China: Excess Liquidity Curbed?

The Economic Times had the following story:

BEIJING: China’s central bank raised the amount of foreign currencies that lenders must keep as reserves, seeking to cool the world’s fastest-growing major economy.

Banks must keep 5% of their foreign-currency deposits as reserves starting May 15, up from 4%, according to a People’s Bank of China circular to lenders. The increase will remove about $1.7 billion from the economy. The decision will make less of the $165 billion of foreign-currency deposits as of March 31 available for lending and investment in the stock market, which surged to a record on Tuesday. It may also ease pressure for appreciation of the Chinese yuan, which has gained 7.5% since July 2005.

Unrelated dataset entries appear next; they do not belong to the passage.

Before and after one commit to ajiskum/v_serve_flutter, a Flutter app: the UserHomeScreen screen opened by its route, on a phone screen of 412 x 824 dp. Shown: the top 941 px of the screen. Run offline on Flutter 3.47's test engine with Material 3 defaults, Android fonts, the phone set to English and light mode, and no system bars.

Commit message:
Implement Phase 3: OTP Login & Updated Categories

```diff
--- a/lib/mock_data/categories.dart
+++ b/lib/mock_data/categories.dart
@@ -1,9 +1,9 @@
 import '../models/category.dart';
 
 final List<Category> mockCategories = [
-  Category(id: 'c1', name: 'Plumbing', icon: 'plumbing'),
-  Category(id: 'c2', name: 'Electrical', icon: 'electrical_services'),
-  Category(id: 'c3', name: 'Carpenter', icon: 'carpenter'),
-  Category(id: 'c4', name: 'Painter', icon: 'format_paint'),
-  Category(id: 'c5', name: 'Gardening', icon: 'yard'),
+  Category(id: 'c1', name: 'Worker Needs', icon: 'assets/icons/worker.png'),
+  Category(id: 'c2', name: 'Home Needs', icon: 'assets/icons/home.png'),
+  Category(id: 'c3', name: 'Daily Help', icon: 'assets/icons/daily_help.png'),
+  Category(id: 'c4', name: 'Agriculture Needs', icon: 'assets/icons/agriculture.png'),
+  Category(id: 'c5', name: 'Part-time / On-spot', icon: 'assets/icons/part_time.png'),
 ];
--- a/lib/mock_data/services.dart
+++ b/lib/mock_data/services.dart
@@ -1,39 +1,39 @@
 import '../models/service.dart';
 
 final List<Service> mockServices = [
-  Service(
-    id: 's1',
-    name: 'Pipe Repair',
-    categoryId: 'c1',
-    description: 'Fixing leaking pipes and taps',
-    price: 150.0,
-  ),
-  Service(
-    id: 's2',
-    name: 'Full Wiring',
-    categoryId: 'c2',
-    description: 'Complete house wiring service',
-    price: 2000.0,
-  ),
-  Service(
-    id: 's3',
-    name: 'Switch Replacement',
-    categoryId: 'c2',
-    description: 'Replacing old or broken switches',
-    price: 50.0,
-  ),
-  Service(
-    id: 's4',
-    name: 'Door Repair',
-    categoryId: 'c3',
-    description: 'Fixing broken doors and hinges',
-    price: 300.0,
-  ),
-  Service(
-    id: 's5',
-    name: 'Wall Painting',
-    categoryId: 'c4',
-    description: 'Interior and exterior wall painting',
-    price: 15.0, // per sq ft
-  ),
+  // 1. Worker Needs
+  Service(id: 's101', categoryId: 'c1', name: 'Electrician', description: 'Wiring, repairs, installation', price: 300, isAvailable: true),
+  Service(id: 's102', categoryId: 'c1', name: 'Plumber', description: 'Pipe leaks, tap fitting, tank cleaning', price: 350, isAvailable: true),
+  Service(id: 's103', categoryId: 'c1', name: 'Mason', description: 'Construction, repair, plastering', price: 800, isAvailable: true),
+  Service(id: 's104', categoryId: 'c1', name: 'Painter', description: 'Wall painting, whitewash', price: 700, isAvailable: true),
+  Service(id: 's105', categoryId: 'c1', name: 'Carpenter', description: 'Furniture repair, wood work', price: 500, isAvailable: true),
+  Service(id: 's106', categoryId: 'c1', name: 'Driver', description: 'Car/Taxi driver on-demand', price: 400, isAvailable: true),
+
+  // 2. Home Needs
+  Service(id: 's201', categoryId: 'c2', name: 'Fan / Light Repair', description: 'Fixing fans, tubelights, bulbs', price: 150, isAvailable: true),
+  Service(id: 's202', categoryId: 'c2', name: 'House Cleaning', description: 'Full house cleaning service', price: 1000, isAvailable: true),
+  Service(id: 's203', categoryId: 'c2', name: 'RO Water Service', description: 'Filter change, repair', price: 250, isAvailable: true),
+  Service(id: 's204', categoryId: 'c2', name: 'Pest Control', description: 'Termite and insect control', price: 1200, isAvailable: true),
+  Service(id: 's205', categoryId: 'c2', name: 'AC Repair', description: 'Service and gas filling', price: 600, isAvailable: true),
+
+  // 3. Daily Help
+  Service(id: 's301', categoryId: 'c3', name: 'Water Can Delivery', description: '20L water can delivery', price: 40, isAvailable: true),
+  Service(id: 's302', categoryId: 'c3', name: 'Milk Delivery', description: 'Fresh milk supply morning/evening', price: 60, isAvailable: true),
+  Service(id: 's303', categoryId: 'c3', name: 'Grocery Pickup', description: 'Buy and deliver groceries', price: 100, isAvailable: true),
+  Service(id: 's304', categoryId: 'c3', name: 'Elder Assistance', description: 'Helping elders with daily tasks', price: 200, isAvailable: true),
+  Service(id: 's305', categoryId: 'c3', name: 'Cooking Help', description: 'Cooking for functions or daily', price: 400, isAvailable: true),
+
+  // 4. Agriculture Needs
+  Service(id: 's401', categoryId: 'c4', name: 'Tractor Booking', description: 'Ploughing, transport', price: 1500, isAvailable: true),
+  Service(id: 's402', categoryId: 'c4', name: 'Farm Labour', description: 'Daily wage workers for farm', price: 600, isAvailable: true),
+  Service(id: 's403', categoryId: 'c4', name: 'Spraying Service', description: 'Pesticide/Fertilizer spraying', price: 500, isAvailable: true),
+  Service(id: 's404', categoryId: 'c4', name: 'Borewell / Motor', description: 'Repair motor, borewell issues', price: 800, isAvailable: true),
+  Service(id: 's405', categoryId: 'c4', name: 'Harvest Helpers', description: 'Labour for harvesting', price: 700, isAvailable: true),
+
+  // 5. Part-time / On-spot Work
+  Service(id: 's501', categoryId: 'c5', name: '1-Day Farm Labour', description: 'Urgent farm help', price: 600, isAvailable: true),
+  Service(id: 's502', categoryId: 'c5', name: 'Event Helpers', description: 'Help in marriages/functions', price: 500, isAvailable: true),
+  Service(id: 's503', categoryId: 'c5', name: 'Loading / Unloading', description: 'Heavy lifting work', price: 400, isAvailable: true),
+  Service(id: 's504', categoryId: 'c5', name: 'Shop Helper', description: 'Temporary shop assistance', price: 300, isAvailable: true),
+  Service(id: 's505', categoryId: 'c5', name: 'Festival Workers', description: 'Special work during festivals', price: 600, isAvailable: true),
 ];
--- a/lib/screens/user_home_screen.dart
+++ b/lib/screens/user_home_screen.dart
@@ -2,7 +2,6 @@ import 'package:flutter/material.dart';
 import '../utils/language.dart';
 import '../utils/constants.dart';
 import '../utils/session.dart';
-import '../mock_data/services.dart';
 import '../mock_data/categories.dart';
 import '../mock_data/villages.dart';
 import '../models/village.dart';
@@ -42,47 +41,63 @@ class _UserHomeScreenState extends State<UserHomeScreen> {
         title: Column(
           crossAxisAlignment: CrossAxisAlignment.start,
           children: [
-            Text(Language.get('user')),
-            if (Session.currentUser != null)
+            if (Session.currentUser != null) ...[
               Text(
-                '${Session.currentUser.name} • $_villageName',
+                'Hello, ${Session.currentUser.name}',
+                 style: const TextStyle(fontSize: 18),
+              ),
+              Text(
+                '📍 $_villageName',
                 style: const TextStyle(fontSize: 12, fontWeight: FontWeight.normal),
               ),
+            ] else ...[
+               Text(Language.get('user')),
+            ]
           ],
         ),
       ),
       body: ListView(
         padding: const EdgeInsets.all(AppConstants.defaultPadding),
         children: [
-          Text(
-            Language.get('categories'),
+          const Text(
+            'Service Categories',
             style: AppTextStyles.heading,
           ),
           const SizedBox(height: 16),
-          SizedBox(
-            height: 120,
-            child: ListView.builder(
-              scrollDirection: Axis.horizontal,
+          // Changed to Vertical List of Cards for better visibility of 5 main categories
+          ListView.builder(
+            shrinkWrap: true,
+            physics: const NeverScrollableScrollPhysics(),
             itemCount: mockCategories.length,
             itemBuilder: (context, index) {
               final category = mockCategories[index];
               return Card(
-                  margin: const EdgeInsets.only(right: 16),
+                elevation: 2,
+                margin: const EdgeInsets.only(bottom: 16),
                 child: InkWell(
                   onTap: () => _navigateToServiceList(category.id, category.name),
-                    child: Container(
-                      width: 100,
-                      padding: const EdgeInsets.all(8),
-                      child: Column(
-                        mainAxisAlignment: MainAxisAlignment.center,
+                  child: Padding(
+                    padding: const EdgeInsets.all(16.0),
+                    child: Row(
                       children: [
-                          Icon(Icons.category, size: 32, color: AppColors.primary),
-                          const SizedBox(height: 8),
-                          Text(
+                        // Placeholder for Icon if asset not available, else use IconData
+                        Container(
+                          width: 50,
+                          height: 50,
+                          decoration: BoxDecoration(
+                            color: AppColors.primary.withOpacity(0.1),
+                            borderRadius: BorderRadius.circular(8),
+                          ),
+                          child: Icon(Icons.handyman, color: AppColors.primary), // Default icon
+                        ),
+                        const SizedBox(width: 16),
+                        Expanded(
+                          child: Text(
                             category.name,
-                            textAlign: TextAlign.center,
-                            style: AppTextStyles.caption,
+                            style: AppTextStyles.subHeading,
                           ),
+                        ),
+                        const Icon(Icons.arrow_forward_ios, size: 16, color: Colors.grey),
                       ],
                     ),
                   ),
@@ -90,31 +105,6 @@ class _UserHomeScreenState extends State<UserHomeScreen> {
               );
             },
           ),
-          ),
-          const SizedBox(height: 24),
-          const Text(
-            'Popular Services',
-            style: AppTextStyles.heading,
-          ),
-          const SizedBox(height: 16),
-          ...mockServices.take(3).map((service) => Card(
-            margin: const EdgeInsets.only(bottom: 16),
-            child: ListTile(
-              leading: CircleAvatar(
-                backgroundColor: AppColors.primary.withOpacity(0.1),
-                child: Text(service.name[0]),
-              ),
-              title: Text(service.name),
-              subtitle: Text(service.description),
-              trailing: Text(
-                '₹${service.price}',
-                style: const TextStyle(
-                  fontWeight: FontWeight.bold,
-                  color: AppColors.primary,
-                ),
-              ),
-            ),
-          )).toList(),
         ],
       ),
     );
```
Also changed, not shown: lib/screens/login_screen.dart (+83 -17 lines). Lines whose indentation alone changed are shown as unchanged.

“The central bank probably wants to curb excess liquidity and indirectly ease the pressure on the yuan to rise,” said Guo Zhaoyang, a foreign-exchange analyst at China Everbright Bank in Guangzhou. “Too many people may have converted their foreign currencies blindly into the yuan.”

“The bigger news is what’s going on with the yuan, given they accelerated the pace of appreciation on Tuesday,” said Steve Rowles, an analyst with CFC Seymour in Hong Kong. “The story is inflation could be just coming into the China market and a stronger currency could help tackle that.”

Lots of thoughts on this, but I will let others comment.